Do you see me? Through her actions, my daughter screamed at me every day to see her. In her world, she was just living her life. But for me, societal and religious norms had shaped my mind as a little child and in my adulthood her truth was hidden from me for a time. “Train up a child in the way he should go: and when he is old, he will not depart from it.” (Proverbs 22:6) I was trained, indoctrinated in the Southern Baptist Church. But, I had to depart from it. I had to open my mind or lose my daughter to depression and conceivably suicide. Thankfully, life experiences had already begun to expand my way of thinking.
My daughter was born with a female mind and spirit that did not equate with her male sex organs. I already had the experience of preparing for a girl. I was ecstatic to have what I thought would be the *boy* experience. I painted her room cobalt blue, hung clings of Bob the Builder on her wall and dressed her in overalls, flannel shirts and John Deere ball caps. We even named her after her Dad; she would be the second of her name with the suffix of junior.
It became clear around three years-old that mine and her father’s expectations of what a boy, particularly one raised in the South, should be clashed with her spirit in a full blown, head on storm.
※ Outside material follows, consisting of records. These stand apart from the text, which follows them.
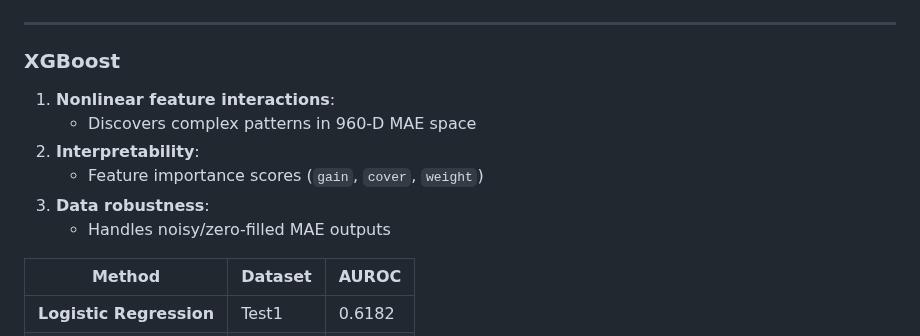
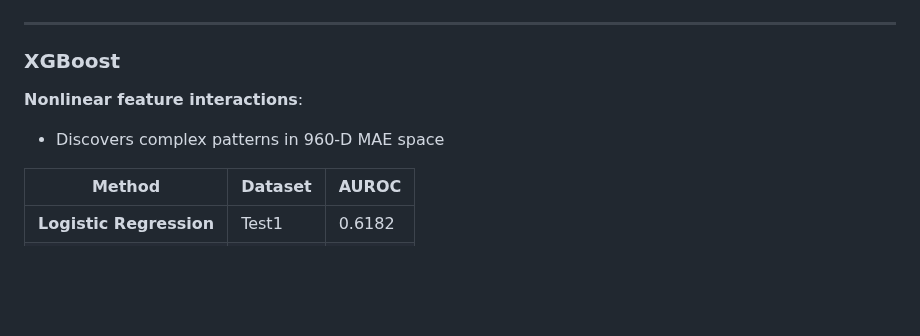
Before and after one commit to ENNCELADUS/CS182-Final-Project, a Markdown page: docs/final_pre/final.md, the part around the change. Rendered like a GitHub page; blank space fills up the shorter version.

```diff
--- a/docs/final_pre/final.md
+++ b/docs/final_pre/final.md
@@ -128,12 +128,9 @@ We evaluated multiple classification algorithms to determine the optimal approac
 
 ---
 ### XGBoost
-1. **Nonlinear feature interactions**:
+**Nonlinear feature interactions**:
    - Discovers complex patterns in 960-D MAE space
-2. **Interpretability**:
-   - Feature importance scores (`gain`, `cover`, `weight`)
-3. **Data robustness**:
-   - Handles noisy/zero-filled MAE outputs
+
 
 | Method               | Dataset | AUROC  |
 |----------------------|---------|--------|
```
Her father was static, but I became malleable to her spirit. I still hope that in time her father will come to see that she went from a kid with a dark shadow over her head to one that is thriving today—joyful and hopeful for her future!
Little by little I began to understand that I had a daughter, that I didn’t lose a son, but I was handed a daughter in the delivery room. I believed her, that she was trapped in a male body. She has been and will always be my daughter. I see her! I see her courageous, sassy, optimistic, independent womanhood. I embrace her! I love her!
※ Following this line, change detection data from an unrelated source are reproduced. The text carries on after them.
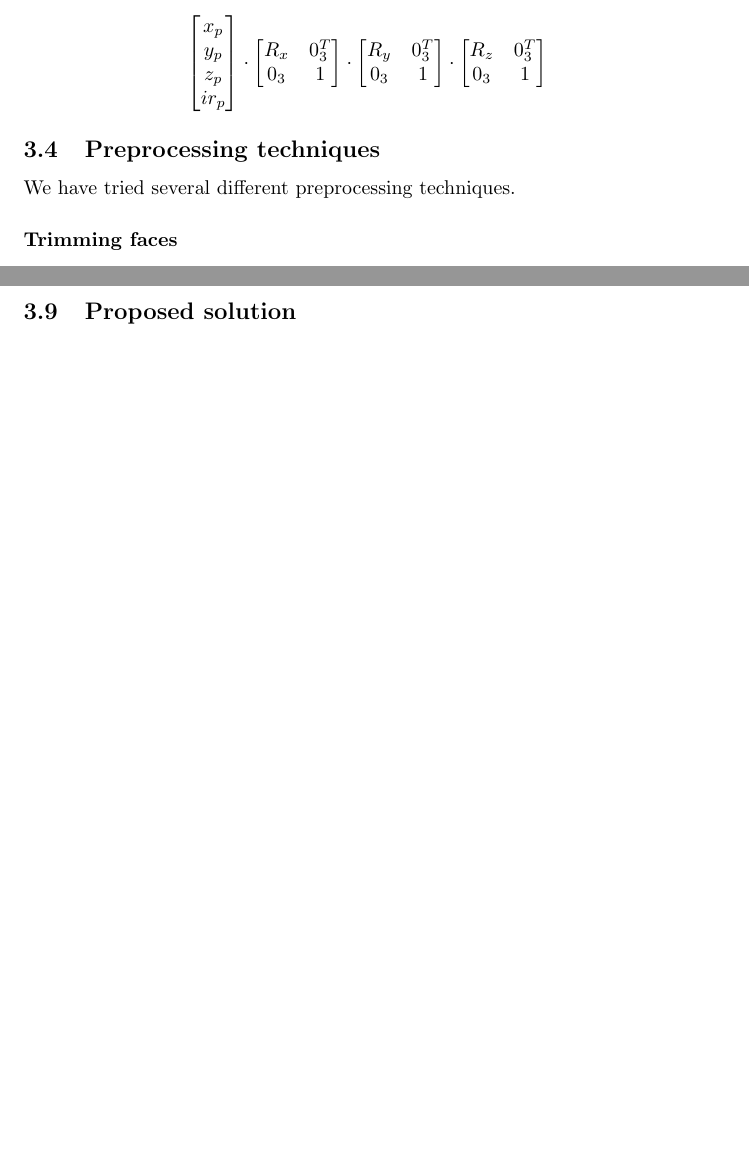
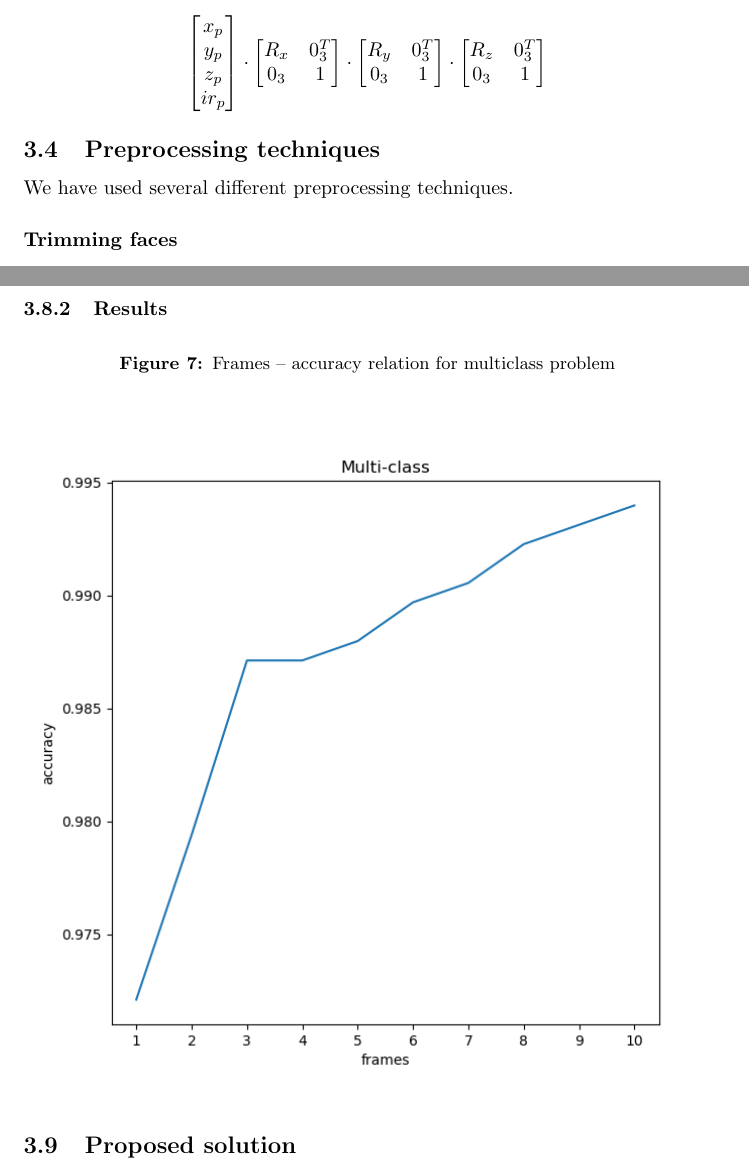
Before and after one commit to tomaszgarbus/rgbd-face-auth, a LaTeX document (whitepaper/temp-paper.tex, which reads whitepaper/content/face-auth.tex): two parts of pages 8 and 14 of 16, joined at a grey line, cut so that both start at the same text, the shorter picture padded with empty space. Compiled offline with pdfLaTeX.

Commit message:
frames -- accuracy relation for multiclass

```diff
--- a/whitepaper/content/face-auth.tex
+++ b/whitepaper/content/face-auth.tex
@@ -170,7 +170,7 @@
 
 
     \subsection{Preprocessing techniques}
-    We have tried several different preprocessing techniques.
+    We have used several different preprocessing techniques.
         \subsubsection*{Trimming faces}
         During the process of collecting the dataset, each subject has been
         recorded in only one set of clothes (the ones they were wearing at the
@@ -421,4 +421,11 @@
     Another way of looking at multiple frames based classifier is as an ensembling
     of $n$ identical classifiers, but each receives a different frame as an input.
 
+    \subsubsection{Results}
+    \begin{figure}[H]
+    \caption{Frames -- accuracy relation for multiclass problem}
+    \centering
+    \includegraphics[scale=0.7]{multiclass_frames_accuracy_relation}
+    \end{figure}
+
     \subsection{Proposed solution}
```
Also changed, not shown: whitepaper/pictures/multiclass_frames_accuracy_relation.png (added), whitepaper/content/face-auth.tex (2 more changed lines).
True love is holding nothing back. It is love without condition. I had to let go of my expectations and embrace her for who she is deep within. I allowed myself to soak her up, to understand her, to allow her to give to me. Conversely, she has allowed me to give to her. We understand each other, deepening our connection and love which I didn’t think was possible. I loved her so much already.
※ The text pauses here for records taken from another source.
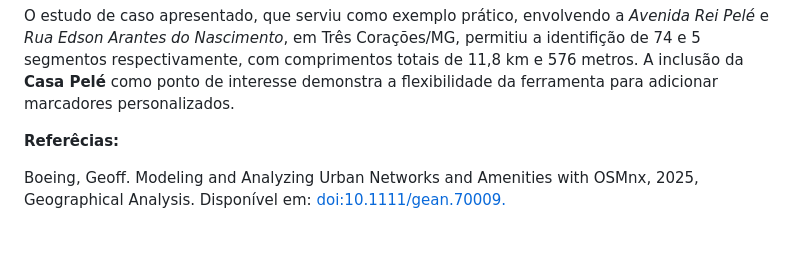
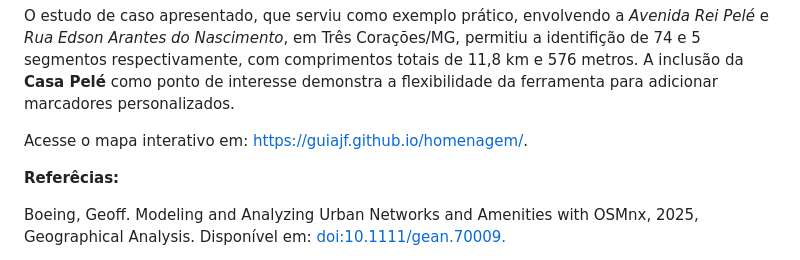
Before and after one commit to guiajf/homenagem, a Markdown page: README.md, the part around the change. Rendered like a GitHub page; blank space fills up the shorter version.

```diff
--- a/README.md
+++ b/README.md
@@ -379,6 +379,8 @@ Demonstramos de forma didática como realizar o mapeamento e análise de vias ur
 
 O estudo de caso apresentado, que serviu como exemplo prático, envolvendo a *Avenida Rei Pelé* e *Rua Edson Arantes do Nascimento*, em Três Corações/MG, permitiu a identifição de 74 e 5 segmentos respectivamente, com comprimentos totais de 11,8 km e 576 metros. A inclusão da **Casa Pelé** como ponto de interesse demonstra a flexibilidade da ferramenta para adicionar marcadores personalizados.
 
+Acesse o mapa interativo em: https://guiajf.github.io/homenagem/.
+
 
 **Referêcias:**
 
```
Someone wise told me that we have to allow others to affect us.
Within these pages it is my hope that you would glean the many ways my daughter has taught me to embrace her, to see her, to accept her for who she was born to be; that you may see others you come into contact within your life. Many blessings to you!
For the purpose of this writing on my blog, my daughter has asked that her true name not be identified at this time; therefore, when I refer to her before my enlightenment, the name Izzy as a masculine name is used. When I refer to her after my enlightenment, the name Rose as a feminine name is used.